(Data under study)

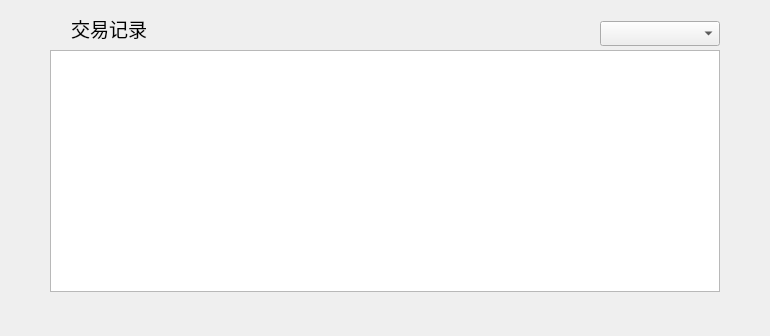
Above: LNKWallet/contact/ContactInfoHistoryWidget.ui from HcashOrg/hx-indicator before the change. Below: the same form after it.
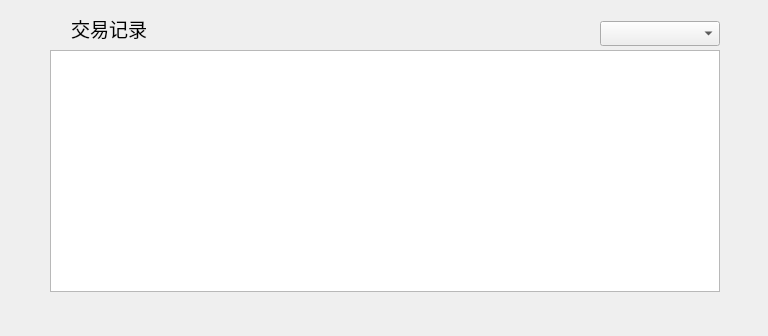
That is the form after the change.

What changed in the file:
```diff
--- a/LNKWallet/contact/ContactInfoHistoryWidget.ui
+++ b/LNKWallet/contact/ContactInfoHistoryWidget.ui
@@ -6,7 +6,7 @@
    <rect>
     <x>0</x>
     <y>0</y>
-    <width>770</width>
+    <width>768</width>
     <height>336</height>
    </rect>
   </property>
```
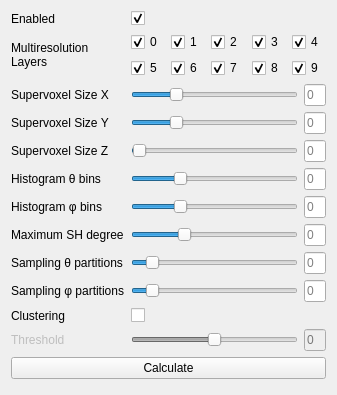
First picture: the form in include/ui/plugins/fdm_toolbox.ui, repository VRGroupRWTH/pli_view, before the edit.
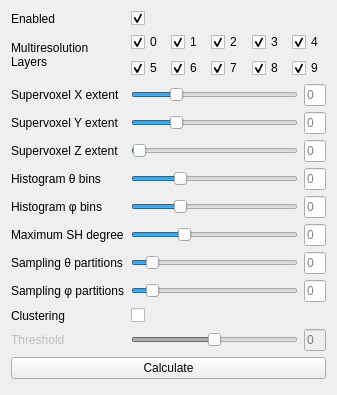
Second picture: the form after the edit.

Commit message: Multiple changes: Cusolver is now initialized by FDM plugin and passed over to calculate_odfs. FDM plugin label adjustments. Added GPU info action to the help menu. Cuda progress messages are redirected to in-app console. Coefficients are calculated in the off-thread. Fixed stride issue with ODFs. Placed cuda_unregisters in ODF field.

```diff
--- a/include/ui/plugins/fdm_toolbox.ui
+++ b/include/ui/plugins/fdm_toolbox.ui
@@ -87,7 +87,7 @@
       <bool>true</bool>
      </property>
      <property name="text">
-      <string>Supervoxel Size X</string>
+      <string>Supervoxel X extent</string>
      </property>
     </widget>
    </item>
@@ -132,7 +132,7 @@
       <bool>true</bool>
      </property>
      <property name="text">
-      <string>Supervoxel Size Y</string>
+      <string>Supervoxel Y extent</string>
      </property>
     </widget>
    </item>
@@ -268,7 +268,7 @@
       <bool>true</bool>
      </property>
      <property name="text">
-      <string>Supervoxel Size Z</string>
+      <string>Supervoxel Z extent</string>
      </property>
     </widget>
    </item>
```
The commit also changes 7 other files.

(End Data under study)

Your objective:
Print each entry shown above with exact wording and no pictures.

Task output:
Above: LNKWallet/contact/ContactInfoHistoryWidget.ui from HcashOrg/hx-indicator before the change. Below: the same form after it.
That is the form after the change.

What changed in the file:
```diff
--- a/LNKWallet/contact/ContactInfoHistoryWidget.ui
+++ b/LNKWallet/contact/ContactInfoHistoryWidget.ui
@@ -6,7 +6,7 @@
    <rect>
     <x>0</x>
     <y>0</y>
-    <width>770</width>
+    <width>768</width>
     <height>336</height>
    </rect>
   </property>
```
First picture: the form in include/ui/plugins/fdm_toolbox.ui, repository VRGroupRWTH/pli_view, before the edit.
Second picture: the form after the edit.

Commit message: Multiple changes: Cusolver is now initialized by FDM plugin and passed over to calculate_odfs. FDM plugin label adjustments. Added GPU info action to the help menu. Cuda progress messages are redirected to in-app console. Coefficients are calculated in the off-thread. Fixed stride issue with ODFs. Placed cuda_unregisters in ODF field.

```diff
--- a/include/ui/plugins/fdm_toolbox.ui
+++ b/include/ui/plugins/fdm_toolbox.ui
@@ -87,7 +87,7 @@
       <bool>true</bool>
      </property>
      <property name="text">
-      <string>Supervoxel Size X</string>
+      <string>Supervoxel X extent</string>
      </property>
     </widget>
    </item>
@@ -132,7 +132,7 @@
       <bool>true</bool>
      </property>
      <property name="text">
-      <string>Supervoxel Size Y</string>
+      <string>Supervoxel Y extent</string>
      </property>
     </widget>
    </item>
@@ -268,7 +268,7 @@
       <bool>true</bool>
      </property>
      <property name="text">
-      <string>Supervoxel Size Z</string>
+      <string>Supervoxel Z extent</string>
      </property>
     </widget>
    </item>
```
The commit also changes 7 other files.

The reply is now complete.